▶ WHAT NEEDS TO BE DONE: Filter the entries for the word "scss". Copy each line in which it occurs.

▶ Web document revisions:
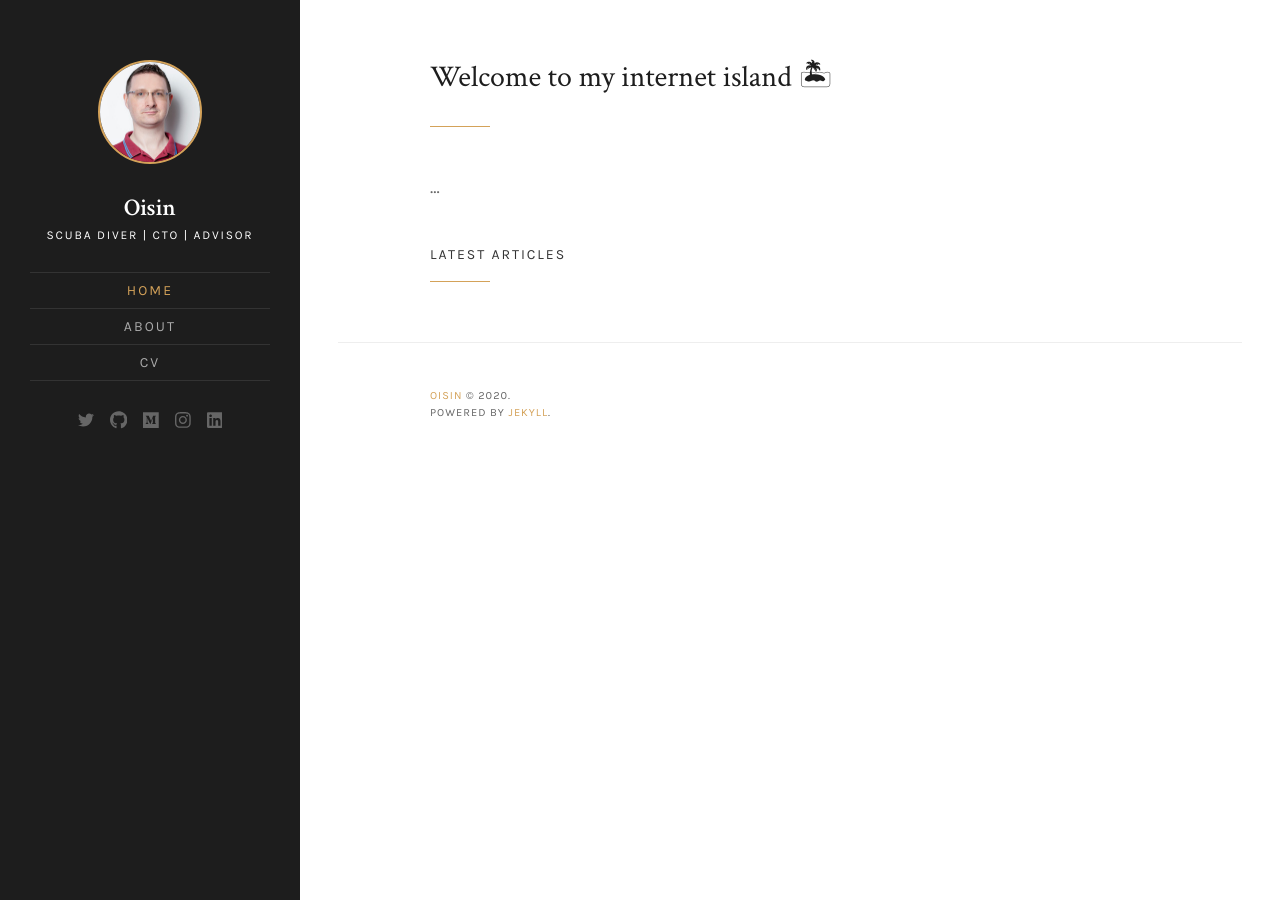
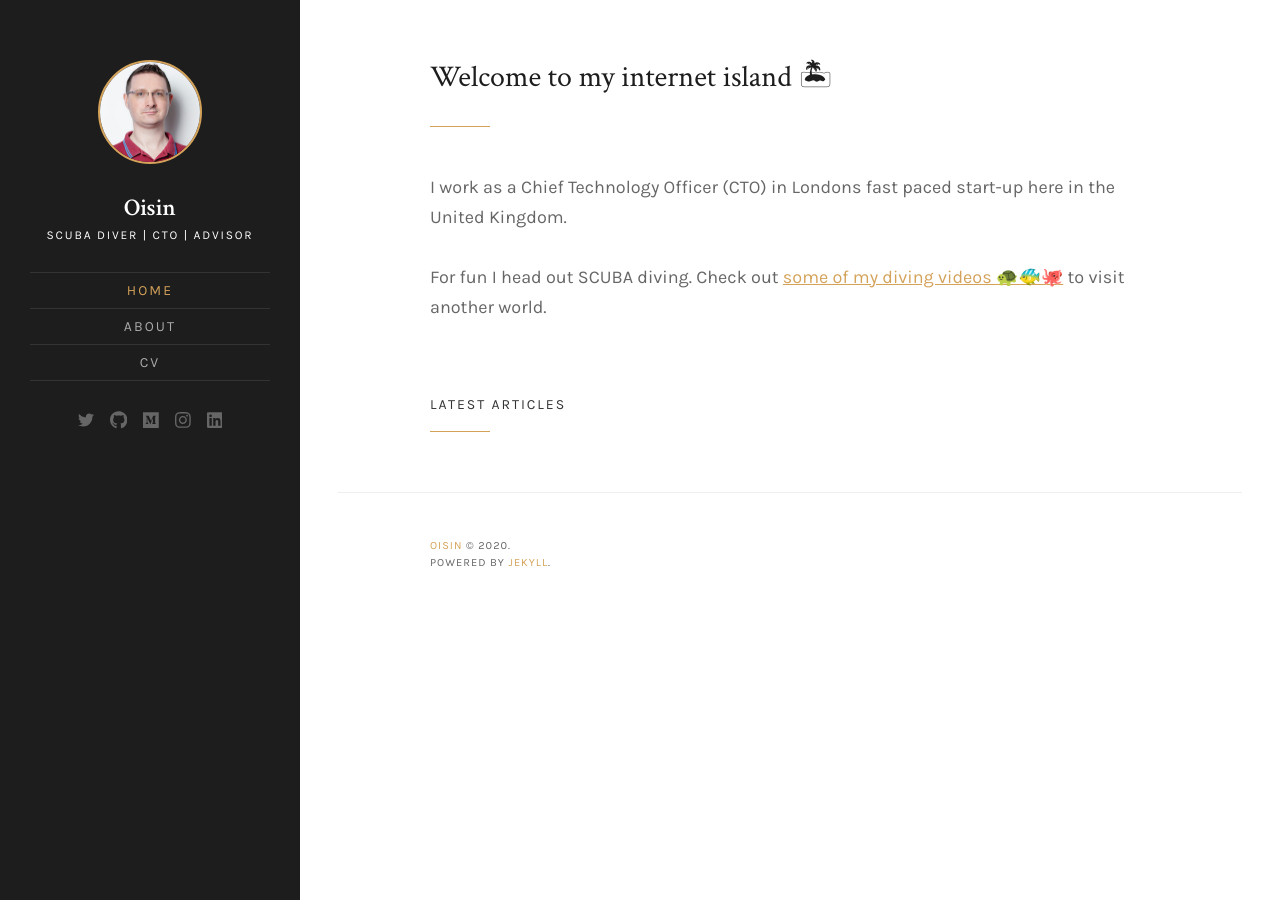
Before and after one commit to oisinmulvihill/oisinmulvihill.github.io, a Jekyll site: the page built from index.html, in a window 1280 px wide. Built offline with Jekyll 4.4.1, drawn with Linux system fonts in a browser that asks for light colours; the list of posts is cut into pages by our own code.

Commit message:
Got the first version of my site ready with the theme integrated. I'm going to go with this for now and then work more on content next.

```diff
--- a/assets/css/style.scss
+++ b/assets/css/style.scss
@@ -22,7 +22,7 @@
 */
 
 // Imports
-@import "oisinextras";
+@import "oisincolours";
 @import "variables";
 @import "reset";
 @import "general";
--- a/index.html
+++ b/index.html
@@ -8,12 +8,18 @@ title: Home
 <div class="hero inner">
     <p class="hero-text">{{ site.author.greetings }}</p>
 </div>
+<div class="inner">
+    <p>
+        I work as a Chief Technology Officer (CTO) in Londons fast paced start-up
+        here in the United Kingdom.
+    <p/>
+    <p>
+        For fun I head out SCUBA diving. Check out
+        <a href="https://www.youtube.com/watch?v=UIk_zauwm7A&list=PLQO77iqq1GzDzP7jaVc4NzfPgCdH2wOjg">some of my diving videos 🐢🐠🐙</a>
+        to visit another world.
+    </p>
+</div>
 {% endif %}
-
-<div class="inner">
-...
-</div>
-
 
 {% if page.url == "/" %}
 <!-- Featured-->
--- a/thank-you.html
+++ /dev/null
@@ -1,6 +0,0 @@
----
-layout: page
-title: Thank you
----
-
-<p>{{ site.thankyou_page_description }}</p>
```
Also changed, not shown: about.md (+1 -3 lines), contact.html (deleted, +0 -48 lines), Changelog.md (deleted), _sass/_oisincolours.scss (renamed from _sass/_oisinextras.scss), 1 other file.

▶ RESULT FOR THIS TASK:
--- a/assets/css/style.scss
+++ b/assets/css/style.scss
Also changed, not shown: about.md (+1 -3 lines), contact.html (deleted, +0 -48 lines), Changelog.md (deleted), _sass/_oisincolours.scss (renamed from _sass/_oisinextras.scss), 1 other file.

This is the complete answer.